Top of RECORDS TO PROCESS
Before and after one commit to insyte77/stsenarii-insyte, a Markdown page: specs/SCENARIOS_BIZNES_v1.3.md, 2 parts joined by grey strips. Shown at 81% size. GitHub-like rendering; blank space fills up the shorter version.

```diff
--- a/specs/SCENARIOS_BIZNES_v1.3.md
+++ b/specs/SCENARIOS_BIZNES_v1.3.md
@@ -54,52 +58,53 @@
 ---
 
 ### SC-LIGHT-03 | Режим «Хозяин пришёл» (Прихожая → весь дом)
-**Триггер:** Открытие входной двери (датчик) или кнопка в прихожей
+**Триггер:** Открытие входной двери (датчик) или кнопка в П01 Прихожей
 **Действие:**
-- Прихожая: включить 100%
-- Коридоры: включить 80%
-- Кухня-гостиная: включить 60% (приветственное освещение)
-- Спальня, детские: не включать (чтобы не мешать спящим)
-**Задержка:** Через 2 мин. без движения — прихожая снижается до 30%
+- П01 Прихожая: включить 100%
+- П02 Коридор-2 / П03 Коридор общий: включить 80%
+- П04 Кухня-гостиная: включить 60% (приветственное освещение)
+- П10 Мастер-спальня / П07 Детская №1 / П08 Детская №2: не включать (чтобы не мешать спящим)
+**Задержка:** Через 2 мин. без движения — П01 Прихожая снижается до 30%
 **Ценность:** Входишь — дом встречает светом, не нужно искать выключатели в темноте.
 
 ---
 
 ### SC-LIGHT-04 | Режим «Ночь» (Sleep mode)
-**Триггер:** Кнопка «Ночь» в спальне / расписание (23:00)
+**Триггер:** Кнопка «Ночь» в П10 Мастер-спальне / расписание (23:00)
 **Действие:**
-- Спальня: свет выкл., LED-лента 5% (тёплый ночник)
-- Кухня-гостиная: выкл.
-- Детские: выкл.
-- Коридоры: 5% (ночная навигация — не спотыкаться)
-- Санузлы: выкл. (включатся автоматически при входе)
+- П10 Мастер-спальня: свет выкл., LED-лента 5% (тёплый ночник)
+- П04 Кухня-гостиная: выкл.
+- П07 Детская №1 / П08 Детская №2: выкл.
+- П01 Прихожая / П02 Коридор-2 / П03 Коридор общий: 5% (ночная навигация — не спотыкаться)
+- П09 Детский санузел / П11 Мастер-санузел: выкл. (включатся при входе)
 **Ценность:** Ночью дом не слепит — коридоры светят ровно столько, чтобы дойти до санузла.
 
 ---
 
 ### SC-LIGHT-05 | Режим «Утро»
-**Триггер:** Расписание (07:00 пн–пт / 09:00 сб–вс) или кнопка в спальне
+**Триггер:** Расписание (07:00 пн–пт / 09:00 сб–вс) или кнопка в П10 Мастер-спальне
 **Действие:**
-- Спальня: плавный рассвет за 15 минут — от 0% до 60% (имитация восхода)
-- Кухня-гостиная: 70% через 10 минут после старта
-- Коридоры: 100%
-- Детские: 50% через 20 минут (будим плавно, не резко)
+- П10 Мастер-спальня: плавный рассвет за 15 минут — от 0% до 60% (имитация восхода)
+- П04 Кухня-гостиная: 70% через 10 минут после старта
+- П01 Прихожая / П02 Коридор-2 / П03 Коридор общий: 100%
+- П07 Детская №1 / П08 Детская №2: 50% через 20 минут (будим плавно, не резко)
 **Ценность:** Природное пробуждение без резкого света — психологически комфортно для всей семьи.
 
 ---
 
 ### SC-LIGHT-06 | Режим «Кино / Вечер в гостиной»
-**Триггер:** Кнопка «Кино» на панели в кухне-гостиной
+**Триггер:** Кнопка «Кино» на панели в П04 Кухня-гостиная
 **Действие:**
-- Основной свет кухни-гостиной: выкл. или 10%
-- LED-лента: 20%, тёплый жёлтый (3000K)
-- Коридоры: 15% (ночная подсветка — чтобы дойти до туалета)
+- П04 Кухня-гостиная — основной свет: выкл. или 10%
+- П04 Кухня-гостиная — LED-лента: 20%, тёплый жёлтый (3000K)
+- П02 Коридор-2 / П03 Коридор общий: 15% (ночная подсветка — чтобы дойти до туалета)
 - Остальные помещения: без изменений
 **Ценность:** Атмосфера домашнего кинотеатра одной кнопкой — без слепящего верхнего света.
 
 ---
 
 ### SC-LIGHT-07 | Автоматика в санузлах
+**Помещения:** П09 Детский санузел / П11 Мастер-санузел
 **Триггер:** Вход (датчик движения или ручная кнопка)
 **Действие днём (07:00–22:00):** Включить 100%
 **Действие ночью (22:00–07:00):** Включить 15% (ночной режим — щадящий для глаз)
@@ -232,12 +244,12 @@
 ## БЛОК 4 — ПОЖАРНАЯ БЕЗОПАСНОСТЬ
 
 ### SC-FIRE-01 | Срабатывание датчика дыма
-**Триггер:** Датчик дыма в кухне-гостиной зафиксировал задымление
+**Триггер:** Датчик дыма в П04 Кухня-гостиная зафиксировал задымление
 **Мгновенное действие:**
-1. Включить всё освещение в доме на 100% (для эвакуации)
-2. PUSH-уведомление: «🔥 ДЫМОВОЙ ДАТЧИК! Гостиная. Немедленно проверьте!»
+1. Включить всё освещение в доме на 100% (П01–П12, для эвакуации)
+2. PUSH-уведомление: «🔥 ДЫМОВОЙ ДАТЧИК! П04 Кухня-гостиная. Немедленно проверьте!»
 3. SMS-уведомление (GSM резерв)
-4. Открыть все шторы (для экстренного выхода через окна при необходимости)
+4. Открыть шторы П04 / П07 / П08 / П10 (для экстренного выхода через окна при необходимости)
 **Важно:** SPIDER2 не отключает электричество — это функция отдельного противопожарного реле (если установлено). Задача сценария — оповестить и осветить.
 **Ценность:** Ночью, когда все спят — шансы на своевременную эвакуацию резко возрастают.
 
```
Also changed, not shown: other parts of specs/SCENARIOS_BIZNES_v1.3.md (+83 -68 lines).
Bottom of RECORDS TO PROCESS
--- EXERCISE AIM ---
Nothing may be dropped or altered. Copy every line above.

--- EXERCISE SOLUTION ---
Before and after one commit to insyte77/stsenarii-insyte, a Markdown page: specs/SCENARIOS_BIZNES_v1.3.md, 2 parts joined by grey strips. Shown at 81% size. GitHub-like rendering; blank space fills up the shorter version.

```diff
--- a/specs/SCENARIOS_BIZNES_v1.3.md
+++ b/specs/SCENARIOS_BIZNES_v1.3.md
@@ -54,52 +58,53 @@
 ---
 
 ### SC-LIGHT-03 | Режим «Хозяин пришёл» (Прихожая → весь дом)
-**Триггер:** Открытие входной двери (датчик) или кнопка в прихожей
+**Триггер:** Открытие входной двери (датчик) или кнопка в П01 Прихожей
 **Действие:**
-- Прихожая: включить 100%
-- Коридоры: включить 80%
-- Кухня-гостиная: включить 60% (приветственное освещение)
-- Спальня, детские: не включать (чтобы не мешать спящим)
-**Задержка:** Через 2 мин. без движения — прихожая снижается до 30%
+- П01 Прихожая: включить 100%
+- П02 Коридор-2 / П03 Коридор общий: включить 80%
+- П04 Кухня-гостиная: включить 60% (приветственное освещение)
+- П10 Мастер-спальня / П07 Детская №1 / П08 Детская №2: не включать (чтобы не мешать спящим)
+**Задержка:** Через 2 мин. без движения — П01 Прихожая снижается до 30%
 **Ценность:** Входишь — дом встречает светом, не нужно искать выключатели в темноте.
 
 ---
 
 ### SC-LIGHT-04 | Режим «Ночь» (Sleep mode)
-**Триггер:** Кнопка «Ночь» в спальне / расписание (23:00)
+**Триггер:** Кнопка «Ночь» в П10 Мастер-спальне / расписание (23:00)
 **Действие:**
-- Спальня: свет выкл., LED-лента 5% (тёплый ночник)
-- Кухня-гостиная: выкл.
-- Детские: выкл.
-- Коридоры: 5% (ночная навигация — не спотыкаться)
-- Санузлы: выкл. (включатся автоматически при входе)
+- П10 Мастер-спальня: свет выкл., LED-лента 5% (тёплый ночник)
+- П04 Кухня-гостиная: выкл.
+- П07 Детская №1 / П08 Детская №2: выкл.
+- П01 Прихожая / П02 Коридор-2 / П03 Коридор общий: 5% (ночная навигация — не спотыкаться)
+- П09 Детский санузел / П11 Мастер-санузел: выкл. (включатся при входе)
 **Ценность:** Ночью дом не слепит — коридоры светят ровно столько, чтобы дойти до санузла.
 
 ---
 
 ### SC-LIGHT-05 | Режим «Утро»
-**Триггер:** Расписание (07:00 пн–пт / 09:00 сб–вс) или кнопка в спальне
+**Триггер:** Расписание (07:00 пн–пт / 09:00 сб–вс) или кнопка в П10 Мастер-спальне
 **Действие:**
-- Спальня: плавный рассвет за 15 минут — от 0% до 60% (имитация восхода)
-- Кухня-гостиная: 70% через 10 минут после старта
-- Коридоры: 100%
-- Детские: 50% через 20 минут (будим плавно, не резко)
+- П10 Мастер-спальня: плавный рассвет за 15 минут — от 0% до 60% (имитация восхода)
+- П04 Кухня-гостиная: 70% через 10 минут после старта
+- П01 Прихожая / П02 Коридор-2 / П03 Коридор общий: 100%
+- П07 Детская №1 / П08 Детская №2: 50% через 20 минут (будим плавно, не резко)
 **Ценность:** Природное пробуждение без резкого света — психологически комфортно для всей семьи.
 
 ---
 
 ### SC-LIGHT-06 | Режим «Кино / Вечер в гостиной»
-**Триггер:** Кнопка «Кино» на панели в кухне-гостиной
+**Триггер:** Кнопка «Кино» на панели в П04 Кухня-гостиная
 **Действие:**
-- Основной свет кухни-гостиной: выкл. или 10%
-- LED-лента: 20%, тёплый жёлтый (3000K)
-- Коридоры: 15% (ночная подсветка — чтобы дойти до туалета)
+- П04 Кухня-гостиная — основной свет: выкл. или 10%
+- П04 Кухня-гостиная — LED-лента: 20%, тёплый жёлтый (3000K)
+- П02 Коридор-2 / П03 Коридор общий: 15% (ночная подсветка — чтобы дойти до туалета)
 - Остальные помещения: без изменений
 **Ценность:** Атмосфера домашнего кинотеатра одной кнопкой — без слепящего верхнего света.
 
 ---
 
 ### SC-LIGHT-07 | Автоматика в санузлах
+**Помещения:** П09 Детский санузел / П11 Мастер-санузел
 **Триггер:** Вход (датчик движения или ручная кнопка)
 **Действие днём (07:00–22:00):** Включить 100%
 **Действие ночью (22:00–07:00):** Включить 15% (ночной режим — щадящий для глаз)
@@ -232,12 +244,12 @@
 ## БЛОК 4 — ПОЖАРНАЯ БЕЗОПАСНОСТЬ
 
 ### SC-FIRE-01 | Срабатывание датчика дыма
-**Триггер:** Датчик дыма в кухне-гостиной зафиксировал задымление
+**Триггер:** Датчик дыма в П04 Кухня-гостиная зафиксировал задымление
 **Мгновенное действие:**
-1. Включить всё освещение в доме на 100% (для эвакуации)
-2. PUSH-уведомление: «🔥 ДЫМОВОЙ ДАТЧИК! Гостиная. Немедленно проверьте!»
+1. Включить всё освещение в доме на 100% (П01–П12, для эвакуации)
+2. PUSH-уведомление: «🔥 ДЫМОВОЙ ДАТЧИК! П04 Кухня-гостиная. Немедленно проверьте!»
 3. SMS-уведомление (GSM резерв)
-4. Открыть все шторы (для экстренного выхода через окна при необходимости)
+4. Открыть шторы П04 / П07 / П08 / П10 (для экстренного выхода через окна при необходимости)
 **Важно:** SPIDER2 не отключает электричество — это функция отдельного противопожарного реле (если установлено). Задача сценария — оповестить и осветить.
 **Ценность:** Ночью, когда все спят — шансы на своевременную эвакуацию резко возрастают.
 
```
Also changed, not shown: other parts of specs/SCENARIOS_BIZNES_v1.3.md (+83 -68 lines).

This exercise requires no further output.